Houston’s First Guerilla Gay Bar Goes Badly, But Is It Bar-Owner’s Fault?


If you haven’t heard of the guerrilla gay bar phenomenon, here’s what it is: Take a bunch of gay people, get them out of their usual drinking haunts and have them hang out at a typically “straight” bar. The whole idea is to make politics fun, but there was no joy in Houston this weekend after gays and lesbians stood in the rain waiting to get into midtown’s Union Bar. They’re claiming discrimination, the bar’s owner says there was no room at the inn. Before we reach for the ‘Outrage’ button, consider this.

Your editor has been writing about Guerrilla Gay Bar in its various forms for a few years now and recently was in Charlotte, North Carolina covering that city’s version of the event. Here in Los Angeles, Guerrilla Gay Bar is something of an institution and wildly popular, forcing the events organizers to choose venues that can accommodate the large group. In fact, early on in the event’s run, the same thing happened: GGB L.A. chose a small bar, recently opened and popular, as its venue. Hundreds of gays and lesbians stood outside waiting to get in and the doormen didn’t let them in. The event’s organizers quickly let the folks standing in line know of an alternative venue to go to and everyone moved on. Afterward, they were quick to counter any accusations of discrimination and from then on avoided, small popular venues.

Houston’s midtown bar holds 114 people and as the owner showed in video released of the night, the event was packed. Also, the Houston Guerrilla Gay Bar made a reservation for 50 people and the bar let in that many folks before refusing admission.

This didn’t stop the organizers from sending out a press release, saying:

“Patrons started lining up at about 9:40 p.m. and were told to wait in line and not allowed inside, even as straight-appearing people were waved through. As the line grew and patrons waited in the rain, employees at the door told those who were that they were maintaining a “ratio.” Later, the bar employees simply indicated they had the right to refuse anyone.

“I was shocked to be a victim of that kind of discrimination in a city like Houston in 2009,” said Neal Falgoust, a Houston law student. “I have never experienced anything like that before in my life.”

How to be polite about this?
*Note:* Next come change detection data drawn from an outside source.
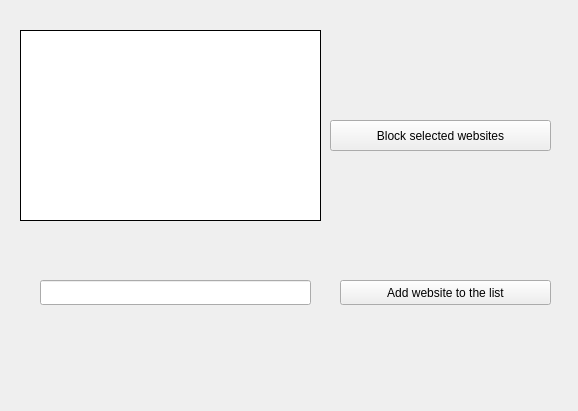
Before: the Qt Designer form ui/siteblocker.ui in SiamSami/deepin-site-blocker, drawn with Qt 5.
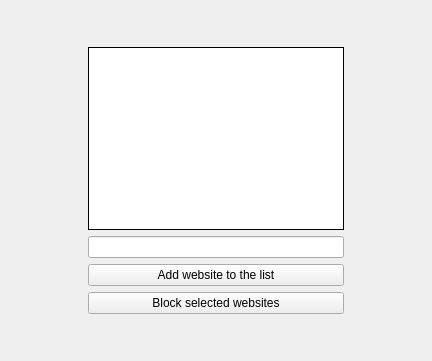
After: the same form once the commit is applied.

The edit to the form file:
```diff
--- a/ui/siteblocker.ui
+++ b/ui/siteblocker.ui
@@ -6,8 +6,8 @@
    <rect>
     <x>0</x>
     <y>0</y>
-    <width>578</width>
-    <height>411</height>
+    <width>432</width>
+    <height>361</height>
    </rect>
   </property>
   <property name="windowTitle">
@@ -21,55 +21,56 @@
     <property name="geometry">
      <rect>
       <x>0</x>
-      <y>10</y>
-      <width>581</width>
-      <height>371</height>
+      <y>0</y>
+      <width>431</width>
+      <height>361</height>
      </rect>
     </property>
-    <widget class="QLineEdit" name="lineEdit">
-     <property name="geometry">
-      <rect>
-       <x>40</x>
-       <y>270</y>
-       <width>271</width>
-       <height>25</height>
-      </rect>
-     </property>
-     <property name="text">
-      <string/>
-     </property>
-     <property name="frame">
-      <bool>true</bool>
-     </property>
-     <property name="placeholderText">
-      <string/>
-     </property>
-     <property name="clearButtonEnabled">
-      <bool>false</bool>
-     </property>
-    </widget>
+    <layout class="QGridLayout" name="gridLayout">
+     <item row="5" column="0">
+      <spacer name="verticalSpacer">
+       <property name="orientation">
+        <enum>Qt::Vertical</enum>
+       </property>
+       <property name="sizeHint" stdset="0">
+        <size>
+         <width>20</width>
+         <height>40</height>
+        </size>
+       </property>
+      </spacer>
+     </item>
+     <item row="0" column="0">
+      <spacer name="verticalSpacer_2">
+       <property name="orientation">
+        <enum>Qt::Vertical</enum>
+       </property>
+       <property name="sizeHint" stdset="0">
+        <size>
+         <width>20</width>
+         <height>40</height>
+        </size>
+       </property>
+      </spacer>
+     </item>
+     <item row="1" column="0" rowspan="2">
+      <layout class="QGridLayout" name="gridLayout_2">
+       <item row="3" column="2">
     <widget class="QPushButton" name="pushButton">
-     <property name="geometry">
-      <rect>
-       <x>340</x>
-       <y>270</y>
-       <width>211</width>
-       <height>25</height>
-      </rect>
-     </property>
      <property name="text">
       <string>Add website to the list</string>
      </property>
     </widget>
+       </item>
+       <item row="4" column="2">
+        <widget class="QPushButton" name="pushButton_2">
+         <property name="text">
+          <string>Block selected websites</string>
+         </property>
+        </widget>
+       </item>
+       <item row="1" column="2">
     <widget class="QListWidget" name="listWidget">
-     <property name="geometry">
-      <rect>
-       <x>20</x>
-       <y>20</y>
-       <width>301</width>
-       <height>191</height>
-      </rect>
-     </property>
      <property name="frameShape">
       <enum>QFrame::Box</enum>
      </property>
@@ -77,19 +78,52 @@
       <enum>QFrame::Plain</enum>
      </property>
     </widget>
-    <widget class="QPushButton" name="pushButton_2">
-     <property name="geometry">
-      <rect>
-       <x>330</x>
-       <y>110</y>
-       <width>221</width>
-       <height>31</height>
-      </rect>
-     </property>
+       </item>
+       <item row="1" column="3">
+        <spacer name="horizontalSpacer_2">
+         <property name="orientation">
+          <enum>Qt::Horizontal</enum>
+         </property>
+         <property name="sizeHint" stdset="0">
+          <size>
+           <width>28</width>
+           <height>20</height>
+          </size>
+         </property>
+        </spacer>
+       </item>
+       <item row="2" column="2">
+        <widget class="QLineEdit" name="lineEdit">
      <property name="text">
-      <string>Block selected websites</string>
-     </property>
-    </widget>
+          <string/>
+         </property>
+         <property name="frame">
+          <bool>true</bool>
+         </property>
+         <property name="placeholderText">
+          <string/>
+         </property>
+         <property name="clearButtonEnabled">
+          <bool>false</bool>
+         </property>
+        </widget>
+       </item>
+       <item row="1" column="1">
+        <spacer name="horizontalSpacer">
+         <property name="orientation">
+          <enum>Qt::Horizontal</enum>
+         </property>
+         <property name="sizeHint" stdset="0">
+          <size>
+           <width>18</width>
+           <height>20</height>
+          </size>
+         </property>
+        </spacer>
+       </item>
+      </layout>
+     </item>
+    </layout>
    </widget>
   </widget>
  </widget>
```
Left out of the diff: 2 changed lines with no effect on the pictures. Lines whose indentation alone changed are shown as unchanged.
Bars try to get girls in first– doesn’t matter if you’re straight or gay, if you’ve ever been at a popular nightspot, the ladies get in first. We don’t want to deny people their personal feelings of being discriminated against, but, with the owner apologizing for the crowds and explaining that oftentimes the bar is packed from party reservations alone, the reality wasn’t that Union Bar was hating on gays, but rather, there was no room at the inn. As one commenter, who was inside the bar, writes on Yelp:

“There were men, women, gay and straight have a grand time. So Union is after all a GOOD place. Yes I say good because other then the “Someone wipe my ass I can’t get in” or “Ohh that damn bitch didn’t let me in cause im gay” ITS ALL LIES!!! The pictures on channel 11 shows it full of people at 10pm and most are “HELLO” MEN!!!”

So which is it? Were the gays in Houston discriminated against or were they just trying to fill a space that couldn’t possibly accommodate them?